The Alabama chapter of the Healthcare Financial Management Association, which celebrates its 50th anniversary next year, hosted its fall institute at The Wynfrey in November, with Brent Bishop and Roger Shultz serving as keynote speakers.
With a degree in economics and an MBA, Brent Bishop has been involved in a broad range of business ventures. For recreation, he climbs mountains, having reached the summit of Mount Everest in 1994 and in 2002. Roger Shultz is a former University of Alabama football player who, as a contestant on "The Biggest Loser," managed to shed 164 pounds.
The conference, which was approved for continuing education credits, included sessions on the current global financial crisis, keeping up with coding changes, and a forum on recent developments in recovering reimbursement from third parties for the treatment of traumatic injuries, as well as updates from Alabama Medicaid and Blue Cross. Janice Ridling, CHFP, MPA, Vice President of Revenue Management for Baptist Health System, and Pollyanna Brannan of Brannan Consulting discussed developing benchmarks using live collection data to provide goals for vendors.
The meeting was capped off at the Friday morning session, when Mark Randolph, a survivor of the September 11, 2001 attacks on the World Trade Center, spoke to a rapt audience about the experience and what it has meant for him.
Jason Frey, CPA, the Director of Accounting for Children's Health System, was in charge of organizing the fall institute. He designed the agenda with all three tracks of HFMA members in mind. "Within HFMA," Frey said, "we have three different membership tracks. We have members from Patient Financial Services, a group that ranges from the Certified Patient Account Reps, who deal with patient claims, to the department managers. Then we have members working in compliance, which is mainly comprised of lawyers and internal auditors. Our third group is made up of CFOs, who are primarily CPAs by training."
Frey explained that the Alabama HFMA is focused on educating members in an effort to help them improve their professional skills. "We have two big meetings a year where we try to pack in a good bit of useful information" he said. "We have the fall institute going on now, and an annual institute that we hold in Sandestin, usually in mid to late June.
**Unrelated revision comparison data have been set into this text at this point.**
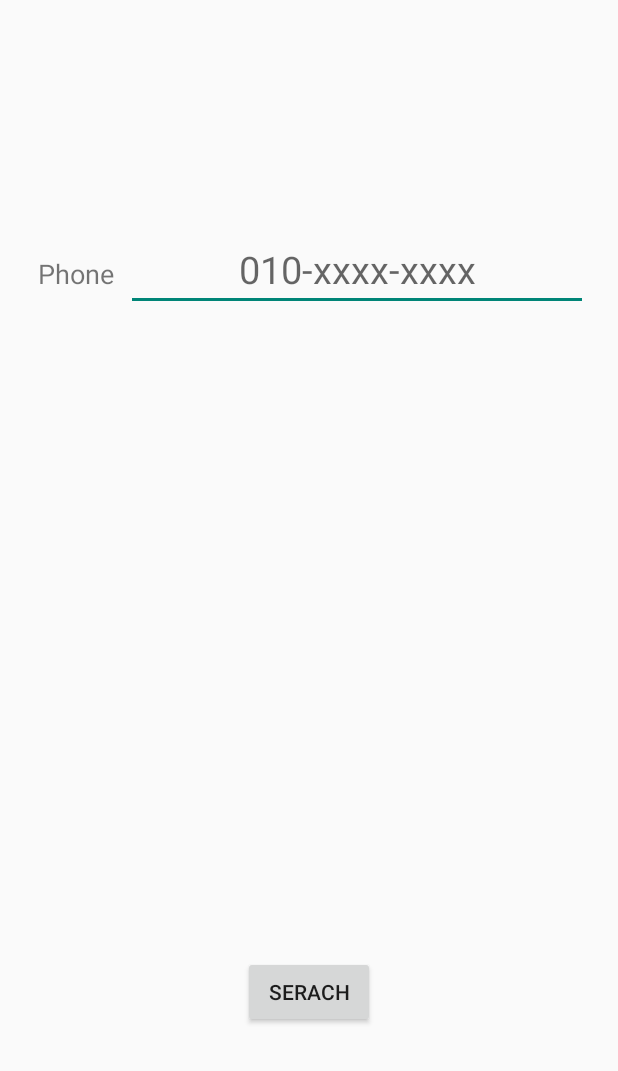
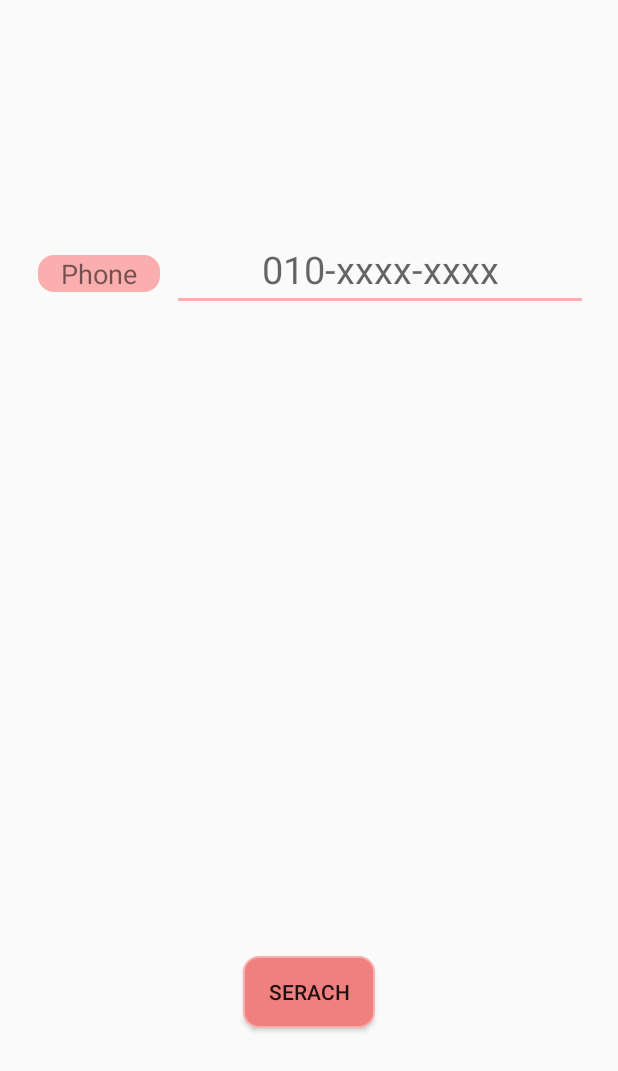
Before and after one commit to Group-Timer/GroupTime, an Android app: the SearchIDActivity screen opened directly, with no data from a screen before it, on a phone screen of 412 x 824 dp. Shown: the top 1071 px of the screen. Run offline under Robolectric (Android 15) with nearby library versions, the phone set to English and light mode, and no system bars; our stand-ins replace Firebase (no records; nobody signed in at launch, a user with empty details on screens opened directly).

```diff
--- a/app/src/main/res/layout/activity_change_pw.xml
+++ b/app/src/main/res/layout/activity_change_pw.xml
@@ -34,6 +34,7 @@
             android:layout_alignBaseline="@id/pwFindText"
             android:layout_marginLeft="8dp"
             android:layout_toRightOf="@id/pwFindText"
+            android:backgroundTint="#FBAEAE"
             android:hint="Input your Email"
             android:textAlignment="center"
             android:textSize="25dp"></EditText>
@@ -46,6 +47,7 @@
             android:layout_below="@+id/inputEmail"
             android:layout_alignRight="@+id/inputEmail"
             android:layout_marginTop="10dp"
+            android:background="@drawable/change_button_background"
             android:text="pw찾기"></Button>
     </RelativeLayout>
 
--- a/app/src/main/res/layout/activity_search_id.xml
+++ b/app/src/main/res/layout/activity_search_id.xml
@@ -22,6 +22,9 @@
             android:layout_alignParentLeft="true"
             android:layout_marginLeft="5dp"
             android:text="Phone"
+            android:background="@drawable/text_background"
+            android:paddingRight="15dp"
+            android:paddingLeft="15dp"
             android:textSize="18dp"></TextView>
 
         <EditText
@@ -32,6 +35,7 @@
             android:layout_toRightOf="@id/EmailText"
             android:layout_alignBaseline="@id/EmailText"
             android:hint="010-xxxx-xxxx"
+            android:backgroundTint="#FBAEAE"
             android:textAlignment="center"
             android:inputType="phone"
             android:textSize="25dp"></EditText>
@@ -48,6 +52,7 @@
         android:layout_height="wrap_content"
         android:layout_gravity="center"
         android:layout_marginTop="30dp"
+        android:background="@drawable/change_button_background"
         android:text = "Serach"
         ></Button>
 
```
Also changed, not shown: app/src/main/java/com/example/grouptimer/ChangePWActivity.java (+34 -0 lines).
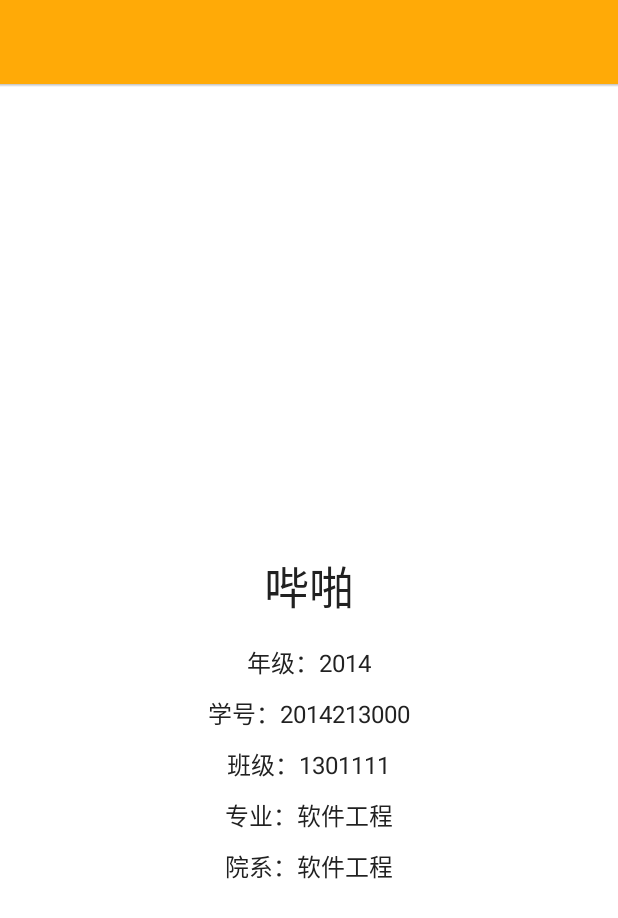
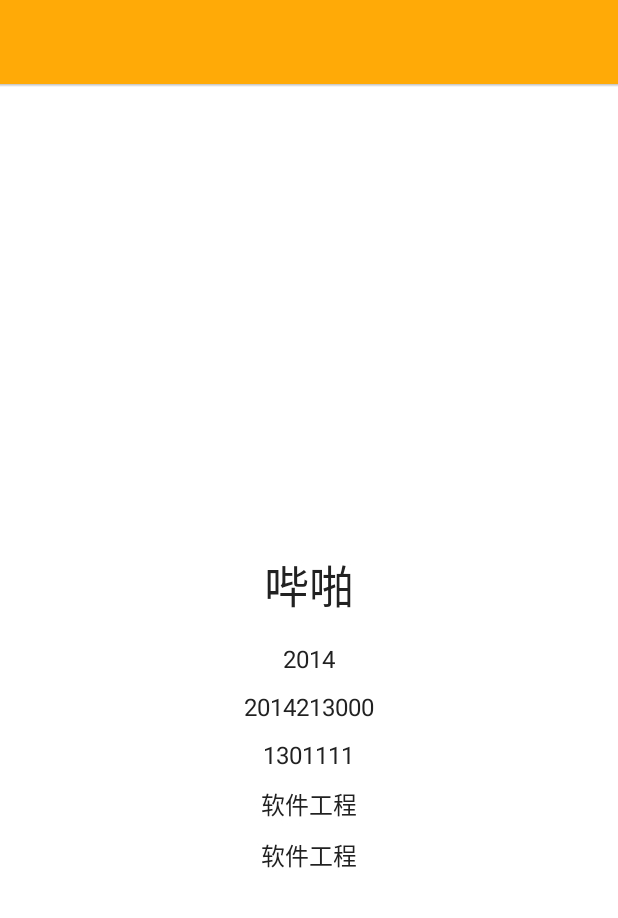
Before and after one commit to moiling/CQUPTLife, an Android app: the layout activity_student_info.xml on its own in the app's theme, with its tools: preview values and no code run, on a phone screen of 412 x 824 dp. Shown: the top 918 px of the screen. Run offline under Robolectric (Android 15) with nearby library versions, the phone set to English and light mode, and no system bars; Roboto replaces fonts that are not available here.

Commit message:
What should I do?

```diff
--- a/app/src/main/java/com/superbug/moi/cquptlife/app/BaseActivity.java
+++ b/app/src/main/java/com/superbug/moi/cquptlife/app/BaseActivity.java
@@ -3,7 +3,6 @@ package com.superbug.moi.cquptlife.app;
 import android.os.Build;
 import android.os.Bundle;
 import android.support.v7.app.AppCompatActivity;
-import android.view.View;
 import android.view.WindowManager;
 
 import com.afollestad.materialdialogs.MaterialDialog;
@@ -68,6 +67,6 @@ public abstract class BaseActivity extends AppCompatActivity {
     }
 
     public void dismissProgress() {
-        dialog.dismiss();
+        if (dialog.isShowing()) dialog.dismiss();
     }
 }
--- a/app/src/main/java/com/superbug/moi/cquptlife/ui/activity/StudentActivity.java
+++ b/app/src/main/java/com/superbug/moi/cquptlife/ui/activity/StudentActivity.java
@@ -83,6 +83,7 @@ public class StudentActivity extends BaseActivity implements View.OnClickListene
         mFab.setOnClickListener(this);
         mSwipeRefreshWidget.setColorSchemeResources(R.color.blue_primary_color, R.color.primary_color);
         mSwipeRefreshWidget.setOnRefreshListener(this);
+        mSwipeRefreshWidget.setVisibility(View.GONE);
     }
 
     private void initToolbar() {
@@ -170,6 +171,7 @@ public class StudentActivity extends BaseActivity implements View.OnClickListene
     @Override
     public void hideEmptyView() {
         mEmptyView.setVisibility(View.GONE);
+        mSwipeRefreshWidget.setVisibility(View.VISIBLE);
     }
 
     @Override
--- a/app/src/main/res/layout/activity_student_info.xml
+++ b/app/src/main/res/layout/activity_student_info.xml
@@ -26,6 +26,7 @@
         android:layout_height="match_parent">
     <RelativeLayout
         android:layout_width="match_parent"
+        android:textIsSelectable="true"
         android:layout_height="match_parent"
         android:orientation="vertical">
 
@@ -48,6 +49,7 @@
             <TextView
                 android:id="@+id/tv_name"
                 tools:text="哔啪"
+                android:textIsSelectable="true"
                 android:textSize="30sp"
                 android:textColor="@color/primary_text"
                 android:layout_gravity="center"
@@ -57,7 +59,8 @@
 
             <TextView
                 android:id="@+id/tv_grade"
-                tools:text="年级：2014"
+                tools:text="2014"
+                android:textIsSelectable="true"
                 android:textSize="16sp"
                 android:textColor="@color/primary_text"
                 android:layout_gravity="center"
@@ -67,7 +70,8 @@
 
             <TextView
                 android:id="@+id/tv_id"
-                tools:text="学号：2014213000"
+                tools:text="2014213000"
+                android:textIsSelectable="true"
                 android:textSize="16sp"
                 android:textColor="@color/primary_text"
                 android:layout_gravity="center"
@@ -77,7 +81,8 @@
 
             <TextView
                 android:id="@+id/tv_class"
-                tools:text="班级：1301111"
+                tools:text="1301111"
+                android:textIsSelectable="true"
                 android:textSize="16sp"
                 android:textColor="@color/primary_text"
                 android:layout_gravity="center"
@@ -87,7 +92,8 @@
 
             <TextView
                 android:id="@+id/tv_major"
-                tools:text="专业：软件工程"
+                tools:text="软件工程"
+                android:textIsSelectable="true"
                 android:textSize="16sp"
                 android:textColor="@color/primary_text"
                 android:layout_gravity="center"
@@ -97,7 +103,8 @@
 
             <TextView
                 android:id="@+id/tv_faculty"
-                tools:text="院系：软件工程"
+                tools:text="软件工程"
+                android:textIsSelectable="true"
                 android:textSize="16sp"
                 android:textColor="@color/primary_text"
                 android:layout_gravity="center"
```
Also changed, not shown: app/src/main/java/com/superbug/moi/cquptlife/ui/activity/StudentInfoActivity.java (+8 -1 lines).
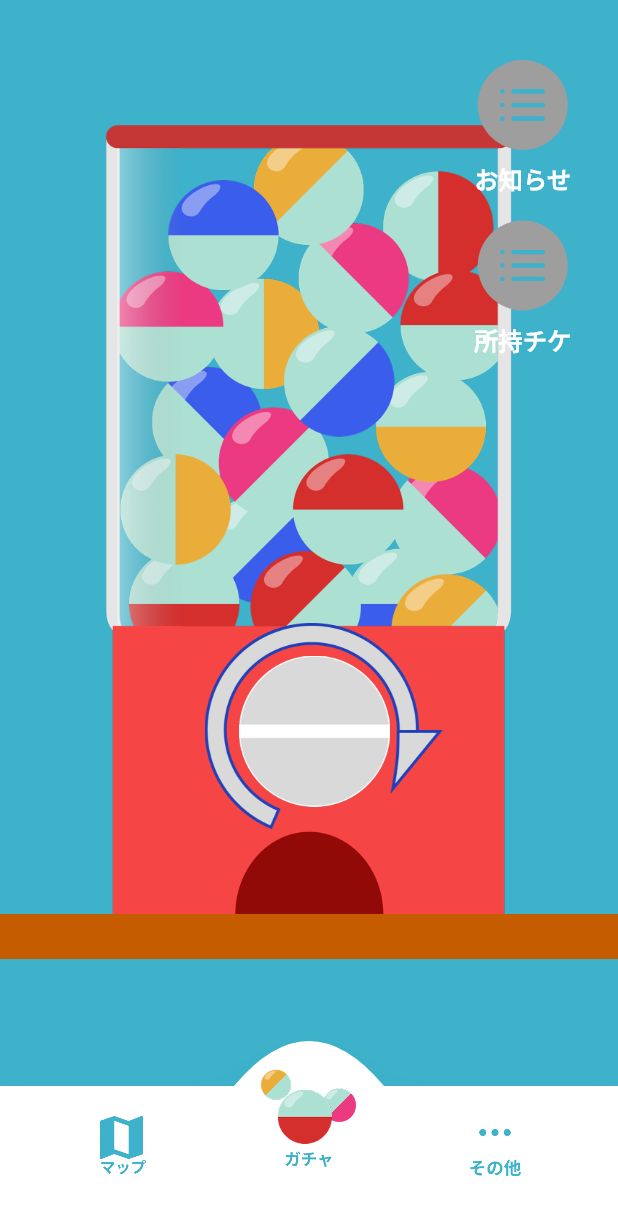
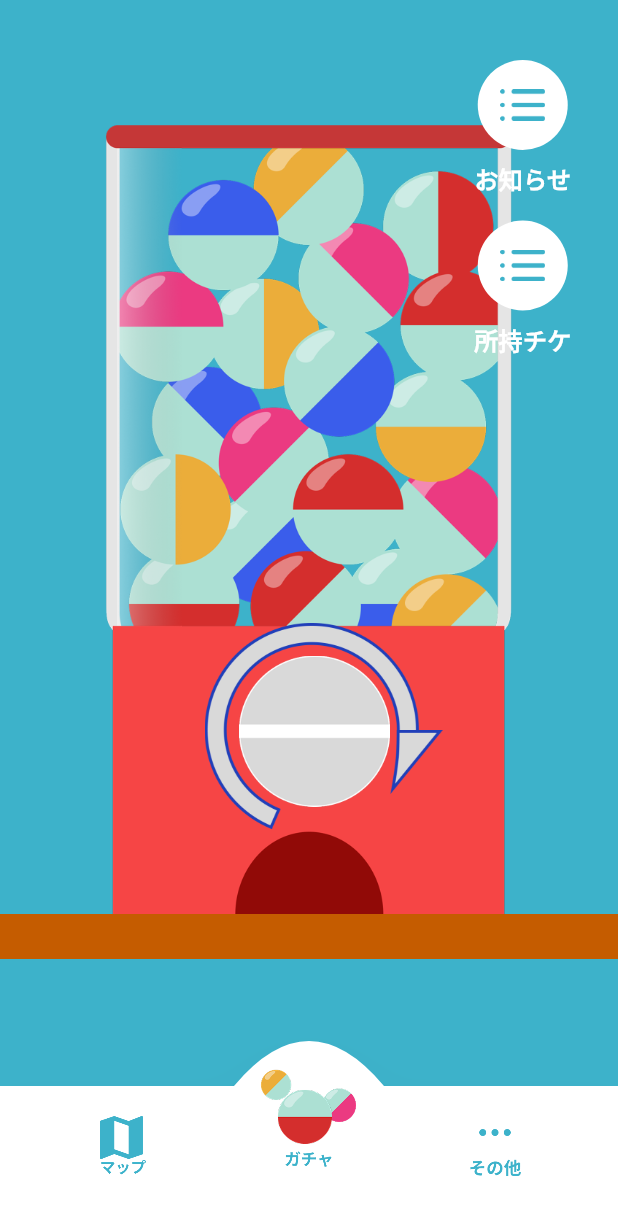
Before and after one commit to aoi0120/Flutter-Hackathon, a Flutter app: the screen it shows after launch, on a phone screen of 412 x 824 dp. Shown: the top 1215 px of the screen. Run offline on Flutter 3.47's test engine with Material 3 defaults, Android fonts, the phone set to English and light mode, and no system bars; our stand-ins replace go_router, lottie.

Commit message:
fix: ボタンカラーをグレーからホワイトに変更

```diff
--- a/frontend/lib/protected/top/_component/itemButton/item_button_style.dart
+++ b/frontend/lib/protected/top/_component/itemButton/item_button_style.dart
@@ -12,7 +12,7 @@ class ItemButtonStyle {
   static const double buttonSize = 60.0; // 直径
   static const double iconSize = 30.0; // アイコンのサイズ
   static const double spacing = 8.0; // ボタンとテキストの間隔
-  static const Color buttonColor = Colors.grey; // ボタンカラー
+  static const Color buttonColor = Colors.white; // ボタンカラー
 
   // アイコン画像(３点リーダー)
   static const String ellipsesIcon = 'assets/images/ellipses.png';
```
Then, throughout the year, we have road shows where representatives from one of our three membership tracks set up teaching-type workshops across the state. For example, a group of Patient Financial Services members might schedule a meeting in Huntsville to discuss patient access. And recently, we teamed up with the Cumberland School of Law for a compliance meeting." All the workshops are posted on the group's website.
According to Frey, the Alabama HFMA chapter has about 500 members. There are 75 HFMA chapters across the nation. The national organization provides educational training, and is active in lobbying on healthcare financial issues. For example, the national HFMA worked with Congress when the legislators made changes to IRS form 990, the return that tax-exempt organizations must file. Recently, the national HFMA was involved with setting accounting standards for hospitals, focusing on how institutions should calculate charity care.
The HFMA is active on both the local and national levels. In today's complex financial environment, organizations like HFMA are an indispensable resource for healthcare financial professionals.